## Assignment:
Except for the pictures, reproduce the records word for word.

* * * * * * *

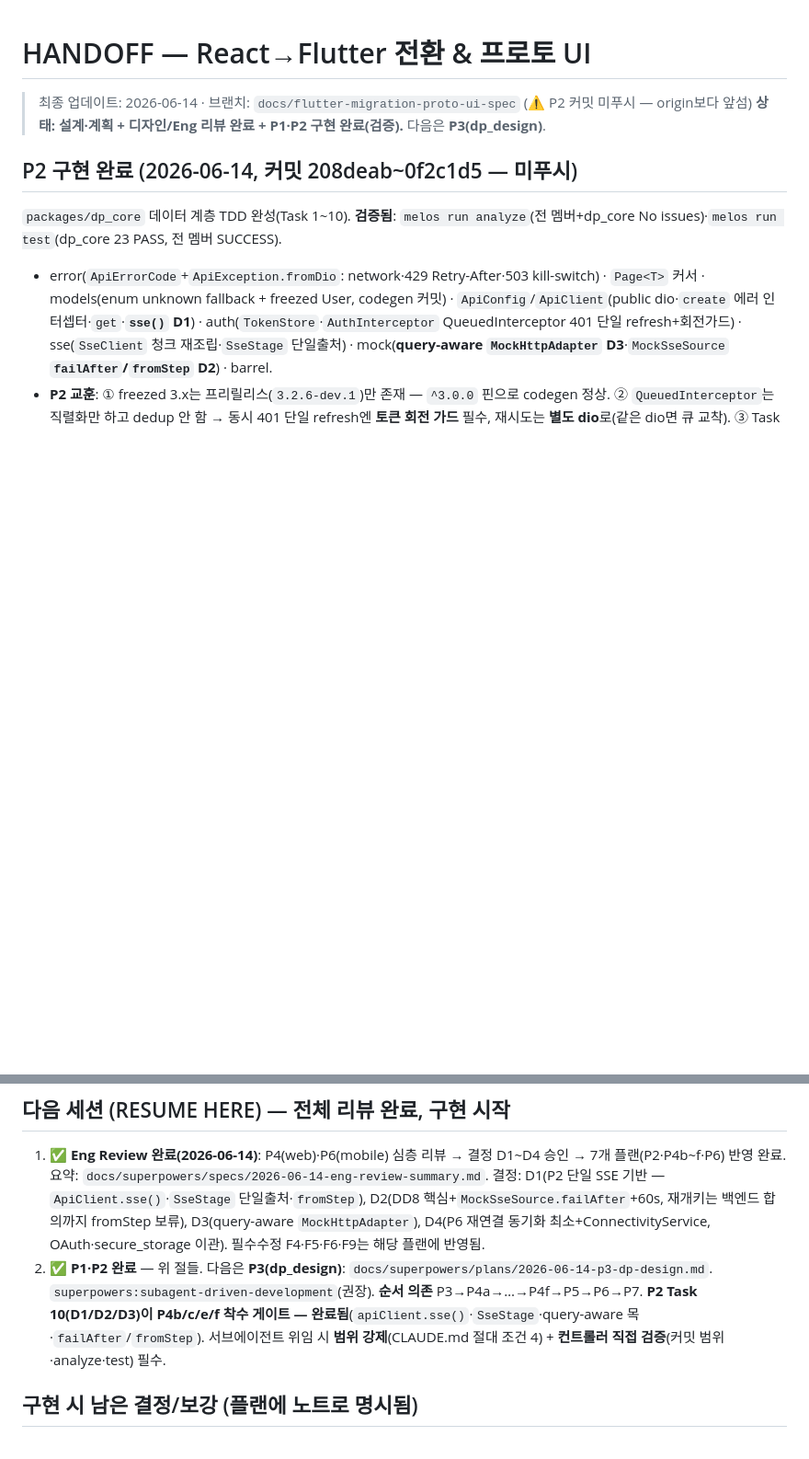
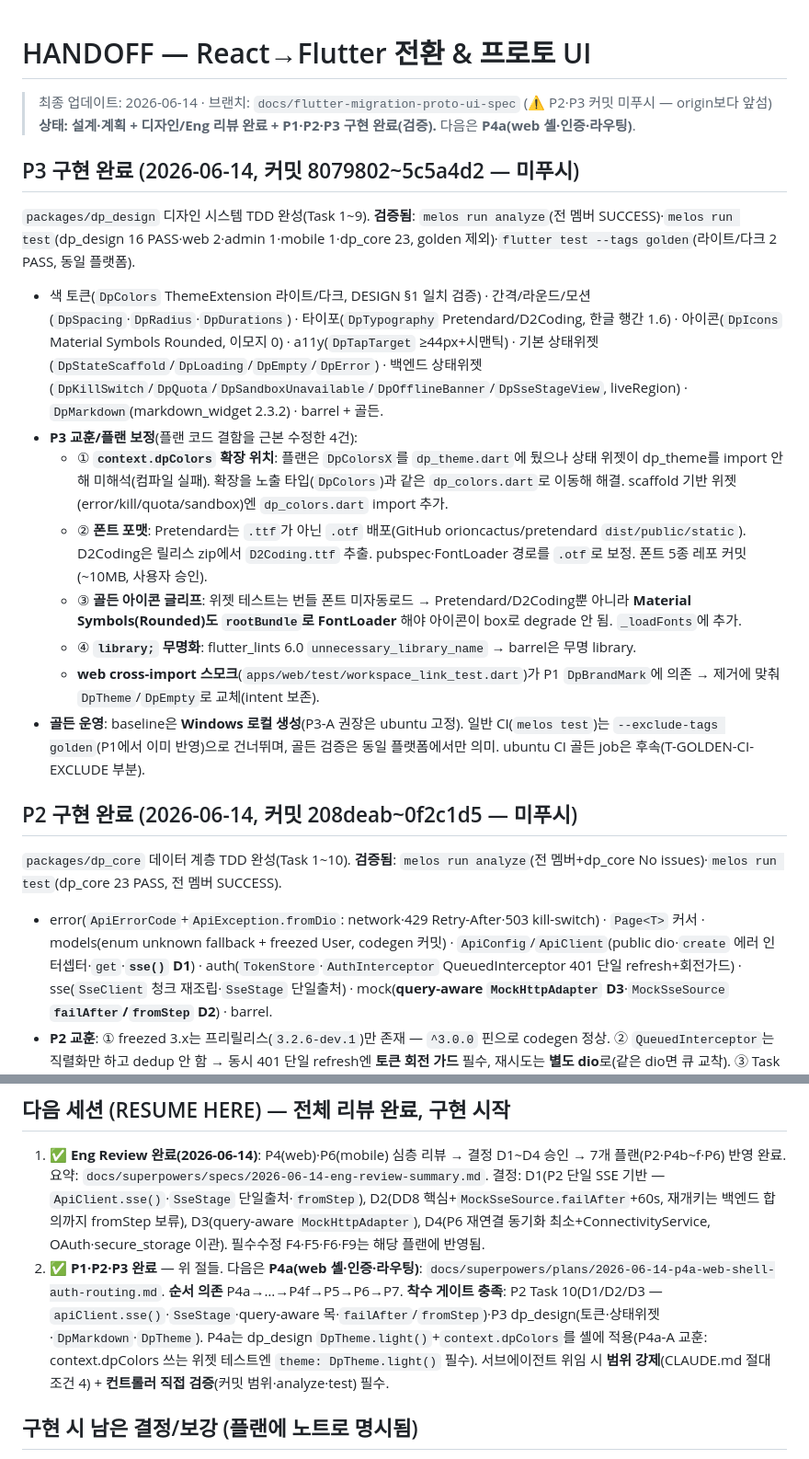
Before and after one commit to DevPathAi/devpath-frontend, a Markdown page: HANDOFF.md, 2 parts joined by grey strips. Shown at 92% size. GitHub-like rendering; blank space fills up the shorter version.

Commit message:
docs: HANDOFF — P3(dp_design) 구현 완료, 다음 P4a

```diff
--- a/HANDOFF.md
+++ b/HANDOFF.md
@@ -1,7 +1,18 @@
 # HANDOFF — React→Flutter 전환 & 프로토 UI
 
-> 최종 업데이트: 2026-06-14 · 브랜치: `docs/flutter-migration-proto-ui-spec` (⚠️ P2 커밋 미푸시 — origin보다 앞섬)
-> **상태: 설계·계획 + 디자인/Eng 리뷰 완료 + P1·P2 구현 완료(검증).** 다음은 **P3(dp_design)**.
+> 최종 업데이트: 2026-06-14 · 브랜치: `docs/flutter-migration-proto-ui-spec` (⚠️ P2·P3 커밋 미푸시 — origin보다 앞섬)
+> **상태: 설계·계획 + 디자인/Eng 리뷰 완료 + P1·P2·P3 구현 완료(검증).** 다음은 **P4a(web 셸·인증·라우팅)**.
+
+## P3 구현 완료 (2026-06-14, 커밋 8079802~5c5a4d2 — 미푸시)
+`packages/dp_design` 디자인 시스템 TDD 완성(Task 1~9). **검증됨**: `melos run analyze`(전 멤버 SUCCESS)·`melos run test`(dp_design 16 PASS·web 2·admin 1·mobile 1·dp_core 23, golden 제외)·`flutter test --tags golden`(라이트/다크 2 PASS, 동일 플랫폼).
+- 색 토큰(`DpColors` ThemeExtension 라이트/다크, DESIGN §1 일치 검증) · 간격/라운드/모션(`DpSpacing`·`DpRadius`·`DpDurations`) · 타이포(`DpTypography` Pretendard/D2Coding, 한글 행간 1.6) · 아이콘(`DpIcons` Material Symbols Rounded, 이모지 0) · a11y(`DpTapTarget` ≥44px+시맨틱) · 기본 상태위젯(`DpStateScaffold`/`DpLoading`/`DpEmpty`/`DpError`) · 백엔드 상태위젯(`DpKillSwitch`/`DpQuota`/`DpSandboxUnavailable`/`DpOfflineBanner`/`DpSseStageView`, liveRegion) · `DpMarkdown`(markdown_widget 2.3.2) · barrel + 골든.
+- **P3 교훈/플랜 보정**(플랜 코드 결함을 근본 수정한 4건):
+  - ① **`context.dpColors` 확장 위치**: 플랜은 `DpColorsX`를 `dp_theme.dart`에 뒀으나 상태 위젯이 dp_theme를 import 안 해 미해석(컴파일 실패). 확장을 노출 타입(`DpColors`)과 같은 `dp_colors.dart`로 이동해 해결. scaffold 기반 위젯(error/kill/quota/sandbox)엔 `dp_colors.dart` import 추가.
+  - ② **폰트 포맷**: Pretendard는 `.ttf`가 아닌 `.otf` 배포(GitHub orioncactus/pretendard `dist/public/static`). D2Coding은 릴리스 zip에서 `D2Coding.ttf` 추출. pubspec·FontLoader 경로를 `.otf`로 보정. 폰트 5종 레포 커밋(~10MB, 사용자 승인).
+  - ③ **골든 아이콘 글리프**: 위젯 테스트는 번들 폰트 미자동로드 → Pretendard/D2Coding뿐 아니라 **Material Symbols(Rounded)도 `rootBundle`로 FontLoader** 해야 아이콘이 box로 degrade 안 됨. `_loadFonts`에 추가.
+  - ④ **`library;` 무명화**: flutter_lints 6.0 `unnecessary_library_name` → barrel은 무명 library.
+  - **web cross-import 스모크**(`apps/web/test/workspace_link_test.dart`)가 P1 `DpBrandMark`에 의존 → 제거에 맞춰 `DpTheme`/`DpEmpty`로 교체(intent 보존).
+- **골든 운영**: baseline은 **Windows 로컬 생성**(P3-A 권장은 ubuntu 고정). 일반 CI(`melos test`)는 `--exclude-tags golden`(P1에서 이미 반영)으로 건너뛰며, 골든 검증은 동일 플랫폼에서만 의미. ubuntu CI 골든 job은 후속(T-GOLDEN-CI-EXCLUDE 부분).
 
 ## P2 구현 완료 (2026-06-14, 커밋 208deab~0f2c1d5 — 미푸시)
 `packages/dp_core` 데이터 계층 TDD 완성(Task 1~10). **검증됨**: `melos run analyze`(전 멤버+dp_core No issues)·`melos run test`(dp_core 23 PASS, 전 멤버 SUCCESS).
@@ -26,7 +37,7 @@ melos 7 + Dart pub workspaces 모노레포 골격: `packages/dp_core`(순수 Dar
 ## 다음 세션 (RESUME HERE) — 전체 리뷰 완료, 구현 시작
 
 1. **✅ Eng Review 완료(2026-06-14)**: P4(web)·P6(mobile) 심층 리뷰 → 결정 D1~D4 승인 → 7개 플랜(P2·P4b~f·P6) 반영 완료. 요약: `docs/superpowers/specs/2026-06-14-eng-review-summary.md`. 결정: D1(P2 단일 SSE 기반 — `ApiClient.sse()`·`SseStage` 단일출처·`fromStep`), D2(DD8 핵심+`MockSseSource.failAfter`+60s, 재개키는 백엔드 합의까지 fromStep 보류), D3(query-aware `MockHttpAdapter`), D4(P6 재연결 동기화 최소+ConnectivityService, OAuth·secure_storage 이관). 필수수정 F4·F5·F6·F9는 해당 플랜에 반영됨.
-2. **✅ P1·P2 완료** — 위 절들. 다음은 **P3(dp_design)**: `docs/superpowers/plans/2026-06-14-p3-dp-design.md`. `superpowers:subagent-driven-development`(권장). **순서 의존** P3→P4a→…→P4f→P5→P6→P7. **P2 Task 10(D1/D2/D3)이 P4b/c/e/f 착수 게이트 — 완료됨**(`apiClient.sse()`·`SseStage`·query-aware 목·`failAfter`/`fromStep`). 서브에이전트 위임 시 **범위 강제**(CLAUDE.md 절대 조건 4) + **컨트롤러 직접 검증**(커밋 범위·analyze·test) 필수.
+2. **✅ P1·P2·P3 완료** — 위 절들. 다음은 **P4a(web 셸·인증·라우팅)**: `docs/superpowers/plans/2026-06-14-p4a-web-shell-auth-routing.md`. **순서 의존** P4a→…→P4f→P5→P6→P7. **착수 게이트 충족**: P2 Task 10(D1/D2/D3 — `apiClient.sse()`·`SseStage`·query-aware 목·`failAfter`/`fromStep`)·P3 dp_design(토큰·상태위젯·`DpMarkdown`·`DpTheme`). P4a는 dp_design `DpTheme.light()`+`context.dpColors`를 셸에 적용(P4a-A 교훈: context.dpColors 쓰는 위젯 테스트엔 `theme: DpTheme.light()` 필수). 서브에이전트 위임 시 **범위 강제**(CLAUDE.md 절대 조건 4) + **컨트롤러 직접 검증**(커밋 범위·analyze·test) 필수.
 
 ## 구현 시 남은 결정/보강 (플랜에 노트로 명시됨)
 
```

* * * * * * *

## Task output:
Before and after one commit to DevPathAi/devpath-frontend, a Markdown page: HANDOFF.md, 2 parts joined by grey strips. Shown at 92% size. GitHub-like rendering; blank space fills up the shorter version.

Commit message:
docs: HANDOFF — P3(dp_design) 구현 완료, 다음 P4a

```diff
--- a/HANDOFF.md
+++ b/HANDOFF.md
@@ -1,7 +1,18 @@
 # HANDOFF — React→Flutter 전환 & 프로토 UI
 
-> 최종 업데이트: 2026-06-14 · 브랜치: `docs/flutter-migration-proto-ui-spec` (⚠️ P2 커밋 미푸시 — origin보다 앞섬)
-> **상태: 설계·계획 + 디자인/Eng 리뷰 완료 + P1·P2 구현 완료(검증).** 다음은 **P3(dp_design)**.
+> 최종 업데이트: 2026-06-14 · 브랜치: `docs/flutter-migration-proto-ui-spec` (⚠️ P2·P3 커밋 미푸시 — origin보다 앞섬)
+> **상태: 설계·계획 + 디자인/Eng 리뷰 완료 + P1·P2·P3 구현 완료(검증).** 다음은 **P4a(web 셸·인증·라우팅)**.
+
+## P3 구현 완료 (2026-06-14, 커밋 8079802~5c5a4d2 — 미푸시)
+`packages/dp_design` 디자인 시스템 TDD 완성(Task 1~9). **검증됨**: `melos run analyze`(전 멤버 SUCCESS)·`melos run test`(dp_design 16 PASS·web 2·admin 1·mobile 1·dp_core 23, golden 제외)·`flutter test --tags golden`(라이트/다크 2 PASS, 동일 플랫폼).
+- 색 토큰(`DpColors` ThemeExtension 라이트/다크, DESIGN §1 일치 검증) · 간격/라운드/모션(`DpSpacing`·`DpRadius`·`DpDurations`) · 타이포(`DpTypography` Pretendard/D2Coding, 한글 행간 1.6) · 아이콘(`DpIcons` Material Symbols Rounded, 이모지 0) · a11y(`DpTapTarget` ≥44px+시맨틱) · 기본 상태위젯(`DpStateScaffold`/`DpLoading`/`DpEmpty`/`DpError`) · 백엔드 상태위젯(`DpKillSwitch`/`DpQuota`/`DpSandboxUnavailable`/`DpOfflineBanner`/`DpSseStageView`, liveRegion) · `DpMarkdown`(markdown_widget 2.3.2) · barrel + 골든.
+- **P3 교훈/플랜 보정**(플랜 코드 결함을 근본 수정한 4건):
+  - ① **`context.dpColors` 확장 위치**: 플랜은 `DpColorsX`를 `dp_theme.dart`에 뒀으나 상태 위젯이 dp_theme를 import 안 해 미해석(컴파일 실패). 확장을 노출 타입(`DpColors`)과 같은 `dp_colors.dart`로 이동해 해결. scaffold 기반 위젯(error/kill/quota/sandbox)엔 `dp_colors.dart` import 추가.
+  - ② **폰트 포맷**: Pretendard는 `.ttf`가 아닌 `.otf` 배포(GitHub orioncactus/pretendard `dist/public/static`). D2Coding은 릴리스 zip에서 `D2Coding.ttf` 추출. pubspec·FontLoader 경로를 `.otf`로 보정. 폰트 5종 레포 커밋(~10MB, 사용자 승인).
+  - ③ **골든 아이콘 글리프**: 위젯 테스트는 번들 폰트 미자동로드 → Pretendard/D2Coding뿐 아니라 **Material Symbols(Rounded)도 `rootBundle`로 FontLoader** 해야 아이콘이 box로 degrade 안 됨. `_loadFonts`에 추가.
+  - ④ **`library;` 무명화**: flutter_lints 6.0 `unnecessary_library_name` → barrel은 무명 library.
+  - **web cross-import 스모크**(`apps/web/test/workspace_link_test.dart`)가 P1 `DpBrandMark`에 의존 → 제거에 맞춰 `DpTheme`/`DpEmpty`로 교체(intent 보존).
+- **골든 운영**: baseline은 **Windows 로컬 생성**(P3-A 권장은 ubuntu 고정). 일반 CI(`melos test`)는 `--exclude-tags golden`(P1에서 이미 반영)으로 건너뛰며, 골든 검증은 동일 플랫폼에서만 의미. ubuntu CI 골든 job은 후속(T-GOLDEN-CI-EXCLUDE 부분).
 
 ## P2 구현 완료 (2026-06-14, 커밋 208deab~0f2c1d5 — 미푸시)
 `packages/dp_core` 데이터 계층 TDD 완성(Task 1~10). **검증됨**: `melos run analyze`(전 멤버+dp_core No issues)·`melos run test`(dp_core 23 PASS, 전 멤버 SUCCESS).
@@ -26,7 +37,7 @@ melos 7 + Dart pub workspaces 모노레포 골격: `packages/dp_core`(순수 Dar
 ## 다음 세션 (RESUME HERE) — 전체 리뷰 완료, 구현 시작
 
 1. **✅ Eng Review 완료(2026-06-14)**: P4(web)·P6(mobile) 심층 리뷰 → 결정 D1~D4 승인 → 7개 플랜(P2·P4b~f·P6) 반영 완료. 요약: `docs/superpowers/specs/2026-06-14-eng-review-summary.md`. 결정: D1(P2 단일 SSE 기반 — `ApiClient.sse()`·`SseStage` 단일출처·`fromStep`), D2(DD8 핵심+`MockSseSource.failAfter`+60s, 재개키는 백엔드 합의까지 fromStep 보류), D3(query-aware `MockHttpAdapter`), D4(P6 재연결 동기화 최소+ConnectivityService, OAuth·secure_storage 이관). 필수수정 F4·F5·F6·F9는 해당 플랜에 반영됨.
-2. **✅ P1·P2 완료** — 위 절들. 다음은 **P3(dp_design)**: `docs/superpowers/plans/2026-06-14-p3-dp-design.md`. `superpowers:subagent-driven-development`(권장). **순서 의존** P3→P4a→…→P4f→P5→P6→P7. **P2 Task 10(D1/D2/D3)이 P4b/c/e/f 착수 게이트 — 완료됨**(`apiClient.sse()`·`SseStage`·query-aware 목·`failAfter`/`fromStep`). 서브에이전트 위임 시 **범위 강제**(CLAUDE.md 절대 조건 4) + **컨트롤러 직접 검증**(커밋 범위·analyze·test) 필수.
+2. **✅ P1·P2·P3 완료** — 위 절들. 다음은 **P4a(web 셸·인증·라우팅)**: `docs/superpowers/plans/2026-06-14-p4a-web-shell-auth-routing.md`. **순서 의존** P4a→…→P4f→P5→P6→P7. **착수 게이트 충족**: P2 Task 10(D1/D2/D3 — `apiClient.sse()`·`SseStage`·query-aware 목·`failAfter`/`fromStep`)·P3 dp_design(토큰·상태위젯·`DpMarkdown`·`DpTheme`). P4a는 dp_design `DpTheme.light()`+`context.dpColors`를 셸에 적용(P4a-A 교훈: context.dpColors 쓰는 위젯 테스트엔 `theme: DpTheme.light()` 필수). 서브에이전트 위임 시 **범위 강제**(CLAUDE.md 절대 조건 4) + **컨트롤러 직접 검증**(커밋 범위·analyze·test) 필수.
 
 ## 구현 시 남은 결정/보강 (플랜에 노트로 명시됨)
 
```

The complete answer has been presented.